Drug Resistance (Dapsone, Rifampicin, Ofloxacin) and Resistance-Related Gene Mutation Features in Leprosy Patients: A Systematic Review and Meta-Analysis.

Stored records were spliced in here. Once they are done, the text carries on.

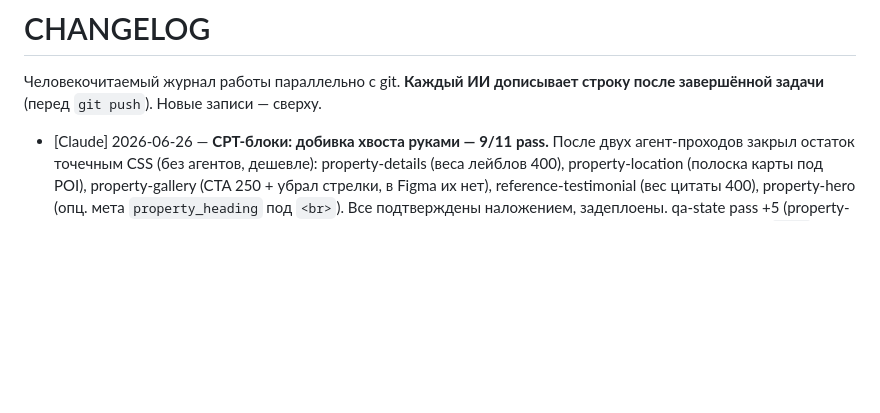
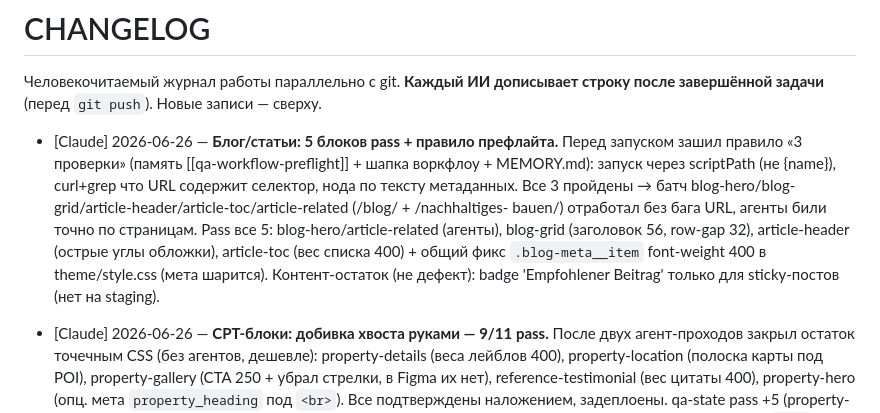
Before and after one commit to sheaper1/ai-projects, a Markdown page: Plugin for WP sites/CHANGELOG.md, the part around the change. Rendered like a GitHub page; blank space fills up the shorter version.

Commit message:
[Claude] CHANGELOG: блог/статьи 5 pass

```diff
--- a/Plugin for WP sites/CHANGELOG.md
+++ b/Plugin for WP sites/CHANGELOG.md
@@ -2,6 +2,15 @@
 
 Человекочитаемый журнал работы параллельно с git. **Каждый ИИ дописывает строку
 после завершённой задачи** (перед `git push`). Новые записи — сверху.
+
+- [Claude] 2026-06-26 — **Блог/статьи: 5 блоков pass + правило префлайта.** Перед запуском зашил
+  правило «3 проверки» (память [[qa-workflow-preflight]] + шапка воркфлоу + MEMORY.md): запуск через
+  scriptPath (не {name}), curl+grep что URL содержит селектор, нода по тексту метаданных. Все 3
+  пройдены → батч blog-hero/blog-grid/article-header/article-toc/article-related (/blog/ + /nachhaltiges-
+  bauen/) отработал без бага URL, агенты били точно по страницам. Pass все 5: blog-hero/article-related
+  (агенты), blog-grid (заголовок 56, row-gap 32), article-header (острые углы обложки), article-toc
+  (вес списка 400) + общий фикс `.blog-meta__item` font-weight 400 в theme/style.css (мета шарится).
+  Контент-остаток (не дефект): badge 'Empfohlener Beitrag' только для sticky-постов (нет на staging).
 
 - [Claude] 2026-06-26 — **CPT-блоки: добивка хвоста руками — 9/11 pass.** После двух агент-проходов
   закрыл остаток точечным CSS (без агентов, дешевле): property-details (веса лейблов 400),
```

Dapsone (DDS), Rifampicin (RIF) and Ofloxacin (OFL) are drugs recommended by the World Health Organization (WHO) for the treatment of leprosy. In the context of leprosy, resistance to these drugs occurs mainly due to mutations in the target genes (Folp1, RpoB and GyrA). It is important to monitor antimicrobial resistance in patients with leprosy. Therefore, we performed a meta-analysis of drug resistance in Mycobacterium leprae and the mutational profile of the target genes. In this paper, we limited the study period to May 2022 and searched PubMed, Web of Science (WOS), Scopus, and Embase databases for identified studies. Two independent reviewers extracted the study data. Mutation and drug-resistance rates were estimated in Stata 16.0. The results demonstrated that the drug-resistance rate was 10.18% (95% CI: 7.85-12.51). Subgroup analysis showed the highest resistance rate was in the Western Pacific region (17.05%, 95% CI:1.80 to 13.78), and it was higher after 2009 than before [(11.39%, 7.46-15.33) vs. 6.59% (3.66-9.53)]. We can conclude that the rate among new cases (7.25%, 95% CI: 4.65-9.84) was lower than the relapsed (14.26%, 95 CI%: 9.82-18.71). Mutation rates of Folp1, RpoB and GyrA were 4.40% (95% CI: 3.02-5.77), 3.66% (95% CI: 2.41-4.90) and 1.28% (95% CI: 0.87-1.71) respectively, while the rate for polygenes mutation was 1.73% (0.83-2.63). For further analysis, we used 368 drug-resistant strains as research subjects and found that codons (Ser, Pro, Ala) on RpoB, Folp1 and GyrA are the most common mutation sites in the determining region (DRDR). In addition, the most common substitution patterns of Folp1, RpoB, and GyrA are Pro→Leu, Ser→Leu, and Ala→Val. This study found that a higher proportion of patients has developed resistance to these drugs, and the rate has increased since 2009, which continue to pose a challenge to clinicians. In addition, the amino acid alterations in the sequence of the DRDR regions and the substitution patterns mentioned in the study also provide new ideas for clinical treatment options.